The Lack of Content in Mario Strikers Is Worse Than You Think

0

Nintendo’s newest Mario sports game, Mario Strikers: Battle League, seriously lacks content for a full-fledged Nintendo game. The company’s Mario-themed multiplayer games are usually its bread and butter, but with Battle League, Nintendo doesn’t seem to have hit the mark. Although more DLC may be planned after the launch of Mario Strikers, what Nintendo provided upon release is not up to standard.

Recently, Nintendo has had a tendency to release unfinished games and then supplement the missing DLC content. Mario Golf: Super Rush is another recent example of a game launched without basic game features. Important components, such as changing the processor skill level and online rating mode, have not been used in the game for several months. Due to the fact that Nintendo has confirmed that DLC will be released, Mario Strikers: Battle League will undoubtedly follow the same path, but both the lack of available content and the thought of waiting for integral components are the main reasons why players are excited about Battle League.

Related: Mario Sports Games Due to Appear on Nintendo Switch

Mario Strikers: Battle League is a beautiful, inherently complex game: dynamic, technical and exciting. Battle League includes advanced techniques such as Perfect Passes and Hyper Strikes, which require precise timing and practice. However, in addition to the gameplay itself, Battle League clearly lacks key features that could interest players. The lack of a story mode or unlockable items, a small list of characters and nondescript stadiums greatly spoil the overall impression of Battle League. Although Nintendo put the competitive game above all else in this game, it needed to add enough content to interest ordinary fans if it intended to sell Battle League as a full-fledged game.

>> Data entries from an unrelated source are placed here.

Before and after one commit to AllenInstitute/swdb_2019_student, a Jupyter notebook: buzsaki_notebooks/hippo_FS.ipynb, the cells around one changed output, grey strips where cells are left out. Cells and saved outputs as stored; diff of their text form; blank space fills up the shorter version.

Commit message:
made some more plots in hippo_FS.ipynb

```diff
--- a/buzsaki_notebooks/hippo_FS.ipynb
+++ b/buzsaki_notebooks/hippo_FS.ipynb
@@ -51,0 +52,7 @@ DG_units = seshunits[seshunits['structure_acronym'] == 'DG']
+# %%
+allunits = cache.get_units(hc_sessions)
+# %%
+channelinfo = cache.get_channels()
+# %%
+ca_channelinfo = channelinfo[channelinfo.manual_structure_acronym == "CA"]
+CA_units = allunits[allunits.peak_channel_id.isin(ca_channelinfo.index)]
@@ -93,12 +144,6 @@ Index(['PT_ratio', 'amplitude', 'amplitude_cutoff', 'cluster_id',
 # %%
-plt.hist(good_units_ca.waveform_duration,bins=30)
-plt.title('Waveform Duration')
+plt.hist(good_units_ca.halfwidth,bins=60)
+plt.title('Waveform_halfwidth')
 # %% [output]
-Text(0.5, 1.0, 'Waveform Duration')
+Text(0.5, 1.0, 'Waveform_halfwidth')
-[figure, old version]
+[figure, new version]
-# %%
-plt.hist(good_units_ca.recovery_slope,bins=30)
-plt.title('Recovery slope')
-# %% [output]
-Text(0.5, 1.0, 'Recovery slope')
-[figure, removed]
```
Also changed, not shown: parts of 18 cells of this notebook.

Mario Strikers: Battle League looks unfinished without a campaign and a small squad

Players expect campaigns that build a narrative and challenge them to master these sports games like Mario Strikers: Battle League mechanics. Despite the criticism that Mario Tennis Aces and Mario Golf: Super Rush received, both games included adventure modes with a common goal, unique character interaction, dialogues and cutscenes. Battle League could easily include an interesting story centered around the Federation of Galactic Strikers and elements of science fiction. Players could create teams and compete for the championship with intergalactic creatures and robots, such as Fútbot, who conducted training. Instead, it presents players with lackluster cup battles, which are regular matches against processors that offer very few rewards other than “Mario Strikers: Bushido Battle League Gear” and coins.

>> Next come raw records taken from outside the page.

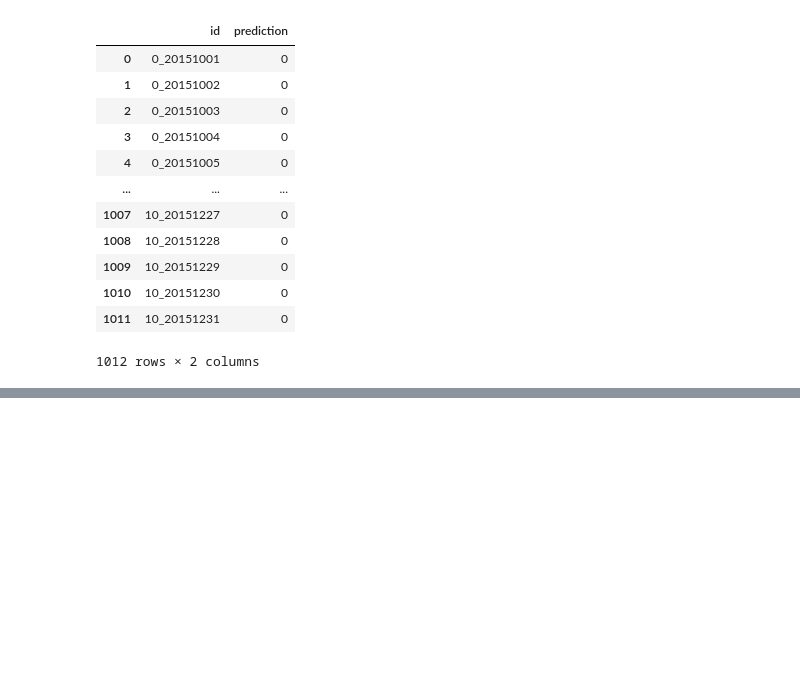
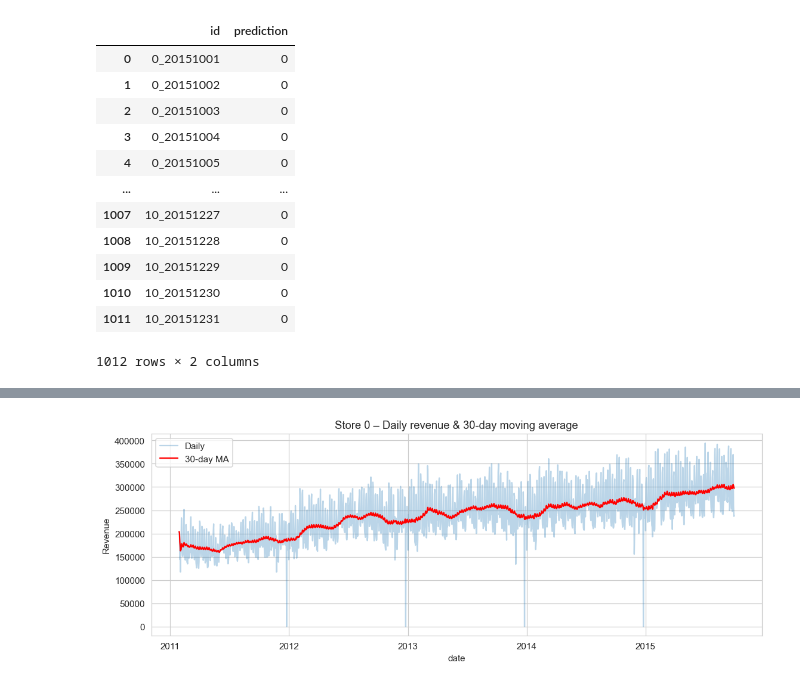
Before and after one commit to yuvala4/ADV_ML_Comp, a Jupyter notebook: Comp_ADV_ML.ipynb, the cells around one changed output, grey strips where cells are left out. Cells and saved outputs as stored; diff of their text form; code cells hidden in the pictures; blank space fills up the shorter version.

```diff
--- a/Comp_ADV_ML.ipynb
+++ b/Comp_ADV_ML.ipynb
@@ -152,0 +198,18 @@ def rmse(y_true, y_pred):
+# %%
+# -----------------------------------------------------------
+# Moving average overlay for the "all-stores" series (store_id 0)
+# -----------------------------------------------------------
+store0 = (
+    train_df.loc[train_df.store_id == 0]
+            .sort_values("date")
+            .assign(ma_30=lambda d: d.revenue.rolling(30, min_periods=1).mean())
+)
+
+plt.figure(figsize=(12,4))
+sns.lineplot(data=store0, x="date", y="revenue", alpha=0.3, label="Daily")
+sns.lineplot(data=store0, x="date", y="ma_30",        color="red", label="30-day MA")
+plt.title("Store 0 – Daily revenue & 30-day moving average")
+plt.ylabel("Revenue")
+plt.show()
+# %% [output]
+[figure, added]
```
Also changed, not shown: parts of 24 cells of this notebook.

Although the upcoming DLC will presumably include more characters, the base line-up of Mario Strikers: Battle League is surprisingly sparse. The Mario universe has only expanded over the years, but there are fewer characters in this game than even in Mario Strikers: Charged for Wii, which had 12 captains and a lot of Bowser’s henchmen. The main elements of the franchise are missing, such as Birdo, Toadette, Diddy Kong, Bowser Jr. and Daisy. There are also only five stadiums available, and none of them affects the gameplay itself, that is, they are purely aesthetic. Although stadiums are diverse and detailed, when viewed from afar, it is more difficult to notice their differences when viewed from top to bottom during games, and without any interactive elements, the stages tend to merge.

It seems that Nintendo has prioritized the competitive multiplayer mode of Mario Strikers: Battle League above all else, and perhaps this would justify the lack of features if the online mode also did not lack the necessary features. In the current state of the game, only two Nintendo switches can connect remotely at the same time, which means that players cannot form teams of four people playing on different systems. This suppresses even the potential of a multiplayer game and contradicts the purpose of the advertised matches involving eight players. Players can only hope that the promised Nintendo DLC for Mario Strikers: Battle League will fix most of these problems, but given the mostly negative fan reaction to this unfinished product, the game’s audience may have already lost interest.